Healthcare organizations – providers and plans – are starting to pursue relationships with community resources to better serve their local populations. It’s part of a larger strategy to fortify their comprehensive care management programs by addressing the nonmedical needs of patients in a manner that will improve health outcomes. For risk-bearing organizations, that also equates to better financial margins. But being acknowledged as a valuable resource doesn’t guarantee that a CBO will able to plug into the care continuum easily. In fact, many are struggling to figure out where they fit and how to go about engaging. Nearly 40% of CBOs responding to a survey by the Scripps Gerontology Center reported they need more information and guidance about how to establish these partnerships.
Three steps to getting started

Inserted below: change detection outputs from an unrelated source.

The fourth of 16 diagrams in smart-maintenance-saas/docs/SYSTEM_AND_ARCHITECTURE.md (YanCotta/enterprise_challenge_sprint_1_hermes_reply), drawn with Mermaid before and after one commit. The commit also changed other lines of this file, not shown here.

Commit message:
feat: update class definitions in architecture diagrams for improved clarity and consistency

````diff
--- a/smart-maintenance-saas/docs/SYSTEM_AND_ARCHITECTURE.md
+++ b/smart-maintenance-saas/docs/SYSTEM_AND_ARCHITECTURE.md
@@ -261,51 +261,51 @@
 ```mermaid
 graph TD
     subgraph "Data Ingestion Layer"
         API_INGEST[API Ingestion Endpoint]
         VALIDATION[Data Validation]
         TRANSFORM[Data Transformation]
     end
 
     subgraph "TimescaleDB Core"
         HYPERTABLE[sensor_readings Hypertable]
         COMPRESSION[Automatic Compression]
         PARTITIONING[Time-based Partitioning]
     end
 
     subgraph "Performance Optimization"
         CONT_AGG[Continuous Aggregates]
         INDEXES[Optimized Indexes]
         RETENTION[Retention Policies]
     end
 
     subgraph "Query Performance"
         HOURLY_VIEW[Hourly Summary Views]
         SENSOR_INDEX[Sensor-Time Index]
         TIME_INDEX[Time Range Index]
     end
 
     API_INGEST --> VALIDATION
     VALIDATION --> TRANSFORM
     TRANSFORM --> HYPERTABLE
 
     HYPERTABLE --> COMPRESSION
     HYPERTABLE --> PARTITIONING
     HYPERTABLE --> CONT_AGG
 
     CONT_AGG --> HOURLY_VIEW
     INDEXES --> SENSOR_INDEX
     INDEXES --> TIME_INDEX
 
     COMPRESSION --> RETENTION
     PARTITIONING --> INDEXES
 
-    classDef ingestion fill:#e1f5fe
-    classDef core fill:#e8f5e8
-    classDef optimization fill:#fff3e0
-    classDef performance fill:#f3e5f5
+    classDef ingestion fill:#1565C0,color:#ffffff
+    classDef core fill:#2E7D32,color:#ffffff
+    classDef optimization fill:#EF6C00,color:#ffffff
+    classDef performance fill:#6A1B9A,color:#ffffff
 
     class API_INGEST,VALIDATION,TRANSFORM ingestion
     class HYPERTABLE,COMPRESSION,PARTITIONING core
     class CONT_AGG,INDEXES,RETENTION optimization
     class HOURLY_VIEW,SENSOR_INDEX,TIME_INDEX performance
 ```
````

Most CBOs will need to transform their capabilities to better align with healthcare organizations engaged in value-based care. It’s in these arrangements that providers and plans see the most immediate need for community resources.
If you’re a CBO, follow these three steps to mobilize for your future success.
1. Understand and align your value in terms of the health system at large.
Knowing where you bring value is critical to understanding your fit with healthcare partners. Care teams aim to deliver highly-personalized health services across the continuum—all while being good stewards of resources. For CBOs to integrate with the health system at large, they must fully understand the specific goals care teams are looking to achieve.
For example, if an acute care hospital’s goal is to reduce readmissions, the CBO must understand who is most at-risk and which interventions it can deliver to realize the greatest impact. Perhaps it’s transportation to outpatient primary care appointments, or delivery of nutritious meals.
Over time, outcomes data will provide evidence of the highest-value interventions, providing a roadmap for the CBO to follow. The regular examination of outcomes will close the loop between the care teams and the CBO.
Such alignment requires a like-minded culture, collaborative efforts, and sharing of information. CBOs must ensure they have a venue for communication with care teams and a method of continuous quality improvement that reflects the larger health system’s value proposition.
2. Reposition the culture.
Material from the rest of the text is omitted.